▶ [What is expected]: Scan the records and identify every line in which the string "그려보자" occurs, then return those lines.

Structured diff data
------

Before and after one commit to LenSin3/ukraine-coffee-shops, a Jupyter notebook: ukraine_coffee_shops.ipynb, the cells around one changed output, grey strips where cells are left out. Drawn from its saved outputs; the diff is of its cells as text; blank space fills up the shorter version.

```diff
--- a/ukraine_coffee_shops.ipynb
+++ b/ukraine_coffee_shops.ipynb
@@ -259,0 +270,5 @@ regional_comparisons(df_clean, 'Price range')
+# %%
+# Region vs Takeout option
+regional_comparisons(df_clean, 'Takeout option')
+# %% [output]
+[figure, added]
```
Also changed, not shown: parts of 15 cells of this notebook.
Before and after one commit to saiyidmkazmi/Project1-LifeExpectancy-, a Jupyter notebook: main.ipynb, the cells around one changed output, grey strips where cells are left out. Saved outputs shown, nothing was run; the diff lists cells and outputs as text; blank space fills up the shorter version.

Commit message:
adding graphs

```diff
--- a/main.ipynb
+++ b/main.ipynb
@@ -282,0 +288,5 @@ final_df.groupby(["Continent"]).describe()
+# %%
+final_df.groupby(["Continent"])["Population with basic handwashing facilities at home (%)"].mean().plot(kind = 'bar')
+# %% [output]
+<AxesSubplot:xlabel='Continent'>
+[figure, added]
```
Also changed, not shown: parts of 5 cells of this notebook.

------

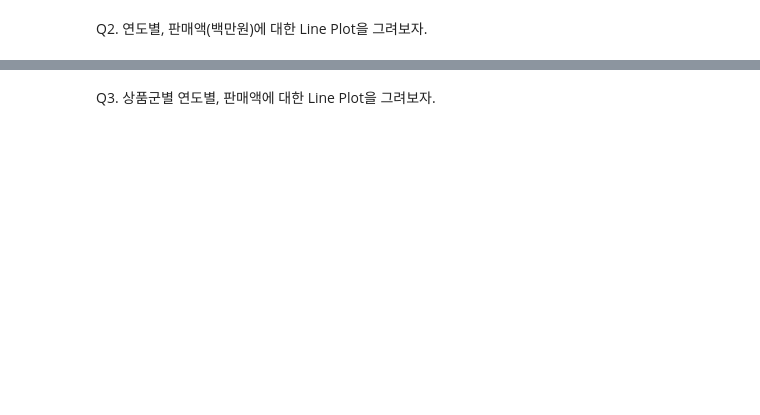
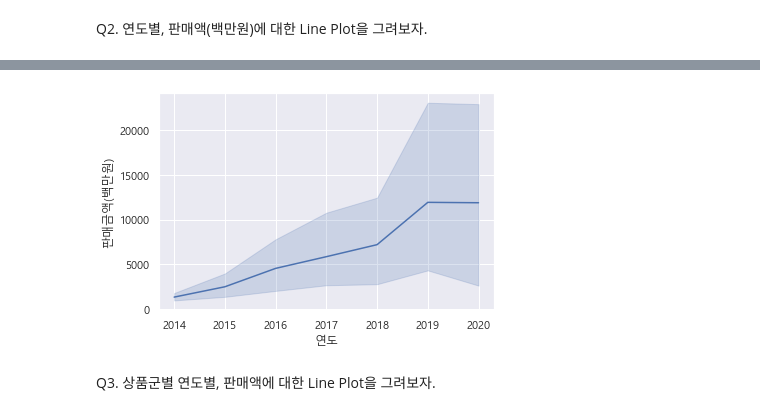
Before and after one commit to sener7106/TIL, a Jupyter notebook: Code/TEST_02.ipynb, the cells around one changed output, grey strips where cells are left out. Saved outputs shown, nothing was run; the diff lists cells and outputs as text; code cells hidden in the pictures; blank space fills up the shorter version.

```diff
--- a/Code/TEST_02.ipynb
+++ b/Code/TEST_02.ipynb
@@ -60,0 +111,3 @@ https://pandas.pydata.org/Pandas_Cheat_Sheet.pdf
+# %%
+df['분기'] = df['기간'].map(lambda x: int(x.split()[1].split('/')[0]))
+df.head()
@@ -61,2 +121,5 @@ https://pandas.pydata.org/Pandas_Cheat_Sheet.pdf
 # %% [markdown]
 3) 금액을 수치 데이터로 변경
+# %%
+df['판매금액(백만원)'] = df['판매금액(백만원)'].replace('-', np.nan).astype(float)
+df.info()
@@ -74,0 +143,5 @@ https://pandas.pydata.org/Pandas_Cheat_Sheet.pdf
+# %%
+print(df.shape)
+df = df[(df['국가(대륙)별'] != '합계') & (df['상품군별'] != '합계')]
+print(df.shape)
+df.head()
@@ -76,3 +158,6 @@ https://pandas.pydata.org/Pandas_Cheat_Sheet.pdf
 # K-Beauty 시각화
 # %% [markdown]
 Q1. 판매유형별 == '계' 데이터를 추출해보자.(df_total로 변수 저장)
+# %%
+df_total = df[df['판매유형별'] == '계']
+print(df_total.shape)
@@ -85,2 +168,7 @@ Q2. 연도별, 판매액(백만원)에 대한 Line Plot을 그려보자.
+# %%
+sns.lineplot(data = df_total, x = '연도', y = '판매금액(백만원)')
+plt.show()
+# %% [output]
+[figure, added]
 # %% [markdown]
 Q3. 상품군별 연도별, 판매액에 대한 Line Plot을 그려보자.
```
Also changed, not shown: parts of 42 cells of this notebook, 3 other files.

------

▶ [Problem solution]:
@@ -85,2 +168,7 @@ Q2. 연도별, 판매액(백만원)에 대한 Line Plot을 그려보자.
 Q3. 상품군별 연도별, 판매액에 대한 Line Plot을 그려보자.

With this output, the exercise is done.